--- PROVIDED DATA Enclosed Below ---

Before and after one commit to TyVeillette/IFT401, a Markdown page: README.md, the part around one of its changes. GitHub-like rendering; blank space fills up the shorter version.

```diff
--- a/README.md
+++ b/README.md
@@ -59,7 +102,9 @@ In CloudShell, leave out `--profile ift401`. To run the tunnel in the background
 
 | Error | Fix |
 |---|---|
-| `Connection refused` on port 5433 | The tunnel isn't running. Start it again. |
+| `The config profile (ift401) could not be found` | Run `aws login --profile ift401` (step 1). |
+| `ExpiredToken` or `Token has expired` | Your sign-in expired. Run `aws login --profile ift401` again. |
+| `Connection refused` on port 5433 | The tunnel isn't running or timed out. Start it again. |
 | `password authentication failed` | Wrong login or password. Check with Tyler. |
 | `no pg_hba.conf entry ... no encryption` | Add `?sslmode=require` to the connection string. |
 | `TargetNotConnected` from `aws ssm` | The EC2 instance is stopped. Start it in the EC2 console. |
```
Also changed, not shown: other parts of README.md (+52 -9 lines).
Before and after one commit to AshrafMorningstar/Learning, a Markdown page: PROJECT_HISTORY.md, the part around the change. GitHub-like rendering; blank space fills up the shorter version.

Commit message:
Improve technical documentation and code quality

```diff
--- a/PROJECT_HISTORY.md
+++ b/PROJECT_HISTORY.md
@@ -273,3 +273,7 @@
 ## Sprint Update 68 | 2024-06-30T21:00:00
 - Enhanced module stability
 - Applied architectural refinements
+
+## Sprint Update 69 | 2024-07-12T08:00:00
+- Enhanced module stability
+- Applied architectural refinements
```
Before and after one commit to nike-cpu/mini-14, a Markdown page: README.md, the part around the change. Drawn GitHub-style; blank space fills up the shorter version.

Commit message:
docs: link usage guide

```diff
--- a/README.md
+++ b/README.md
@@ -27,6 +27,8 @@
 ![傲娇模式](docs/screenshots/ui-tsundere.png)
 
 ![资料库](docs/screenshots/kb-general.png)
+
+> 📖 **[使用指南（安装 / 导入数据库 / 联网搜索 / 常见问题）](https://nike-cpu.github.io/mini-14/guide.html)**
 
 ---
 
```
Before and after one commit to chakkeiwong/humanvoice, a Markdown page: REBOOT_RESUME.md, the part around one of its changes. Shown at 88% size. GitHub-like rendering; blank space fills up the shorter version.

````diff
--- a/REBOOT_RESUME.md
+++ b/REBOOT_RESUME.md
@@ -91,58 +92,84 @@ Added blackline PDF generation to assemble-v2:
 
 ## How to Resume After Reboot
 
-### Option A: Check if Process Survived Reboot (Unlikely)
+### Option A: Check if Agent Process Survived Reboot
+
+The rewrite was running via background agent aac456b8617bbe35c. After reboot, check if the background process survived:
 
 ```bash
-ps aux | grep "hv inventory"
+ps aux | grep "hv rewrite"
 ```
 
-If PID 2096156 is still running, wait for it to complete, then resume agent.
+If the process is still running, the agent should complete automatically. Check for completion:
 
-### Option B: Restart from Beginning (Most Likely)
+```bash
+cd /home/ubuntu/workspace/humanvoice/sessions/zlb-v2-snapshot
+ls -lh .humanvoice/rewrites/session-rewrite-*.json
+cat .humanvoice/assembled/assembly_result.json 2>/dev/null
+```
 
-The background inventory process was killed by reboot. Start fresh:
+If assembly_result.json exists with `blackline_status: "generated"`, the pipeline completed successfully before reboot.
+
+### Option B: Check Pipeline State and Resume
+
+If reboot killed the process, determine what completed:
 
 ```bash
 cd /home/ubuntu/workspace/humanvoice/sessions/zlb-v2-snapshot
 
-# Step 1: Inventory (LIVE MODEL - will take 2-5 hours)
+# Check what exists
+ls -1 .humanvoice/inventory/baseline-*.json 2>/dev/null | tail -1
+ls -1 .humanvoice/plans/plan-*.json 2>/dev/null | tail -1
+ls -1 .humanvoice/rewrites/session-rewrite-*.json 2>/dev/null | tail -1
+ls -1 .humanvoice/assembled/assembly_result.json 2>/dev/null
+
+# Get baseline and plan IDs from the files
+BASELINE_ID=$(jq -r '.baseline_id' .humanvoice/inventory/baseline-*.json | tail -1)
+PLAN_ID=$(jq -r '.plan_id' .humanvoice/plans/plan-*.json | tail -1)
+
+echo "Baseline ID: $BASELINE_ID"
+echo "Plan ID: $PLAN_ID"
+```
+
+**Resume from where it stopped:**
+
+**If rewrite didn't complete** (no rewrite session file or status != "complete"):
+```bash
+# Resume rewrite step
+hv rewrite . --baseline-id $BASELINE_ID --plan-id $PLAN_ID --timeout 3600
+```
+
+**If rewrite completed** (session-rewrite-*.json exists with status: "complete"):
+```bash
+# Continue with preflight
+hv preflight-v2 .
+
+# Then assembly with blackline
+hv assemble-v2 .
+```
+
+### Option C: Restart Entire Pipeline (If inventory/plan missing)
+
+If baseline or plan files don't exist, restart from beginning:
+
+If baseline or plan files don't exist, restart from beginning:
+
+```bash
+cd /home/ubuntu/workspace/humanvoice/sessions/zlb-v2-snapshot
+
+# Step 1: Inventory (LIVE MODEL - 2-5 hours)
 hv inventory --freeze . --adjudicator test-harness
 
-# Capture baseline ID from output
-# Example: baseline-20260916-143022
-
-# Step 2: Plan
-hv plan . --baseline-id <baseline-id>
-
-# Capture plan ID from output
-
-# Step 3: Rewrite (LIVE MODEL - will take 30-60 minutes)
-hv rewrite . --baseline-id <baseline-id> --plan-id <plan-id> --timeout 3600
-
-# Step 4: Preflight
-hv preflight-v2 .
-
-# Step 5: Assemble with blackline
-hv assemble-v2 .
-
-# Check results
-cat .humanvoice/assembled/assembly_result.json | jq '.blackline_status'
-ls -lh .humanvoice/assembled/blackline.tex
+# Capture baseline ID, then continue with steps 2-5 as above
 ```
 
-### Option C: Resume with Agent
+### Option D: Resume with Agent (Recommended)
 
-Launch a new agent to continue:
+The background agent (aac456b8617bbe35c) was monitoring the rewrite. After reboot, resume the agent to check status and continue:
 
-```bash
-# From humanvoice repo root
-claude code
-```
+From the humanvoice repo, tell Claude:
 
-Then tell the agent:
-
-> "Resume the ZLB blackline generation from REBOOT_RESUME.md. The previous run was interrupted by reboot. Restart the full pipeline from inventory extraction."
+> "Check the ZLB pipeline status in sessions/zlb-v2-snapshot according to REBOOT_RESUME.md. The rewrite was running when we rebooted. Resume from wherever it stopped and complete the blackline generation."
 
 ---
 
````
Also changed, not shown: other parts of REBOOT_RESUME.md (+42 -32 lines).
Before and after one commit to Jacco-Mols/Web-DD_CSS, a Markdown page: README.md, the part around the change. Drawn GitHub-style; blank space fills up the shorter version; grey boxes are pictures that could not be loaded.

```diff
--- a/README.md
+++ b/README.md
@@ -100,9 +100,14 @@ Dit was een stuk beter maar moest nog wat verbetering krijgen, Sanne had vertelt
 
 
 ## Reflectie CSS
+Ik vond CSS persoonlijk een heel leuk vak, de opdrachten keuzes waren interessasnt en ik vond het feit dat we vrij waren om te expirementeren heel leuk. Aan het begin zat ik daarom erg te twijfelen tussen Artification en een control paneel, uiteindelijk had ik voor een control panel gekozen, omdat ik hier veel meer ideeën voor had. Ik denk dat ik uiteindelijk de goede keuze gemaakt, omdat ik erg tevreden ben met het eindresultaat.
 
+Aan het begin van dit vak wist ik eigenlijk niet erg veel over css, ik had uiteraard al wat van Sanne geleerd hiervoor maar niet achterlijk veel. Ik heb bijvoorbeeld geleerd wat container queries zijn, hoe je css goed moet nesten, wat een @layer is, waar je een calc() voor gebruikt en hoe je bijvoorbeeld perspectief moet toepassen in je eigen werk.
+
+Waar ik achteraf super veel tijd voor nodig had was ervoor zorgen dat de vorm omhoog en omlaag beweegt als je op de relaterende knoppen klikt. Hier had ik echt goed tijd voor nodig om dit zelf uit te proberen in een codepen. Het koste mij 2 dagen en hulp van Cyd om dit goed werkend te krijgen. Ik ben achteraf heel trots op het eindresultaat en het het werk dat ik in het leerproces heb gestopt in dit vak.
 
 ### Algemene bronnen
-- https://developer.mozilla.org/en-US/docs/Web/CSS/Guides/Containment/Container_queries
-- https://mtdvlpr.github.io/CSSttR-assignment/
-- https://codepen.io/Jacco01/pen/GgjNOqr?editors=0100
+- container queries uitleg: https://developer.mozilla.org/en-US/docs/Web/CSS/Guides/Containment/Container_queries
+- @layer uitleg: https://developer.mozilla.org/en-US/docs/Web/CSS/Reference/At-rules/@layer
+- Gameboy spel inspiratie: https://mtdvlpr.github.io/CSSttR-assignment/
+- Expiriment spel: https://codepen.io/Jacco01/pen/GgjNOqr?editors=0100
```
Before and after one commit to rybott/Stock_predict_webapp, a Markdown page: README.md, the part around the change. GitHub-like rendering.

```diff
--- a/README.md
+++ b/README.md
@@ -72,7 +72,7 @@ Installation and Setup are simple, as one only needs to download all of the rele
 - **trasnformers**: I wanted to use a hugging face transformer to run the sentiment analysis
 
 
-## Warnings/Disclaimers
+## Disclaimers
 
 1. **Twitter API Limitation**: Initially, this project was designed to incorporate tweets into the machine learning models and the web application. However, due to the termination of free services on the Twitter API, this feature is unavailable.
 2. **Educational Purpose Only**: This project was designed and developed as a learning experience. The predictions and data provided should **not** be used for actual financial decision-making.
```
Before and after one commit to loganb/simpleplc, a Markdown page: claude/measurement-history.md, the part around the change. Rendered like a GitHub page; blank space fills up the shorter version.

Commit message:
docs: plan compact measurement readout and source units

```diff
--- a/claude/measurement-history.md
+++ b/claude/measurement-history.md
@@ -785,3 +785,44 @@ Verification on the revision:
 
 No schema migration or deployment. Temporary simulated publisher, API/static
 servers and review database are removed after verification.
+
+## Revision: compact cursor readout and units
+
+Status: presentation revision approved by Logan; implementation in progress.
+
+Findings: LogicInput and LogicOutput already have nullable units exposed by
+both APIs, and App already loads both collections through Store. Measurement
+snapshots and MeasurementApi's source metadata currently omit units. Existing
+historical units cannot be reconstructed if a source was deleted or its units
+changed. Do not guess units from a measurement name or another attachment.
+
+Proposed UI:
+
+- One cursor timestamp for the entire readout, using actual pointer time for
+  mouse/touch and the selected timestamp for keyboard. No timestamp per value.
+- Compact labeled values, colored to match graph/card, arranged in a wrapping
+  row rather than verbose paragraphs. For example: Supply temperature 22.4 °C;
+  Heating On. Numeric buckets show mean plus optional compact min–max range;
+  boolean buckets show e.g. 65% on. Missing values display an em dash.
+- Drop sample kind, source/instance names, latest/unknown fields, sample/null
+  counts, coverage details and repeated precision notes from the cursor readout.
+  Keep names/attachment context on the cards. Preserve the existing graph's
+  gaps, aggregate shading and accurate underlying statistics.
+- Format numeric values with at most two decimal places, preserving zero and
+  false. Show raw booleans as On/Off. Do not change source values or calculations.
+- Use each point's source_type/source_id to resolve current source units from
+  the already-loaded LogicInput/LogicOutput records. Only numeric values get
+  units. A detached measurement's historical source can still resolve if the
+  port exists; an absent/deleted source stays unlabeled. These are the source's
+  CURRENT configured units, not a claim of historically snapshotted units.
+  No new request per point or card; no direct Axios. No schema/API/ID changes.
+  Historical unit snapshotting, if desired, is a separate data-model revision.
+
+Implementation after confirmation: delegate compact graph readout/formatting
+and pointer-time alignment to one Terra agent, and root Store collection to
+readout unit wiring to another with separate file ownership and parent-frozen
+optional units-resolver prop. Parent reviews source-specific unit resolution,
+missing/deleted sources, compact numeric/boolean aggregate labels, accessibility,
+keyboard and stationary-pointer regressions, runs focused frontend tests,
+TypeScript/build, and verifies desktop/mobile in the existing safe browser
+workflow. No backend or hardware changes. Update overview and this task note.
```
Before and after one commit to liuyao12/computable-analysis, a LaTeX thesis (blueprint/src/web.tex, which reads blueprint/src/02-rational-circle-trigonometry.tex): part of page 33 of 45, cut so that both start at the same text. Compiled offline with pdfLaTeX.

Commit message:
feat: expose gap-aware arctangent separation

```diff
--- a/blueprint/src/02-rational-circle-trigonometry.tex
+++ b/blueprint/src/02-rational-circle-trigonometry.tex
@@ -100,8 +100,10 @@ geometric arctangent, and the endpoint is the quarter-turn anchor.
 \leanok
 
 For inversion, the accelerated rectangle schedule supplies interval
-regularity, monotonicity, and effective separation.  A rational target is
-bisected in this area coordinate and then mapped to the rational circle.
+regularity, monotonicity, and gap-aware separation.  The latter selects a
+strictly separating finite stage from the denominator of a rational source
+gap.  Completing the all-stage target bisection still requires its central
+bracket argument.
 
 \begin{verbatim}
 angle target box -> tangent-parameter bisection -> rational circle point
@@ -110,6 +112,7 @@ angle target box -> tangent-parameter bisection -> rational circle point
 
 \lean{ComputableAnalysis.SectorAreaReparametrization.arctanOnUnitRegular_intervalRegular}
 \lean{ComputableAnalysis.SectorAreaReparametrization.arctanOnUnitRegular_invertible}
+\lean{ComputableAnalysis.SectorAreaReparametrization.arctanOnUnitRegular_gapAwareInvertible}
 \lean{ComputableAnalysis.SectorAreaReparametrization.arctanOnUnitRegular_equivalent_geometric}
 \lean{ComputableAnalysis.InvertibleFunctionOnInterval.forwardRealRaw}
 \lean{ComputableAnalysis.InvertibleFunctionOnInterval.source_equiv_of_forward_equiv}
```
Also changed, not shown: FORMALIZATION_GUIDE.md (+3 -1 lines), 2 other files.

--- End of Enclosed PROVIDED DATA ---

[THE TASK]
Read the records above. Show each line that has the string "what".

[TASK SOLUTION]
+If reboot killed the process, determine what completed:
+# Check what exists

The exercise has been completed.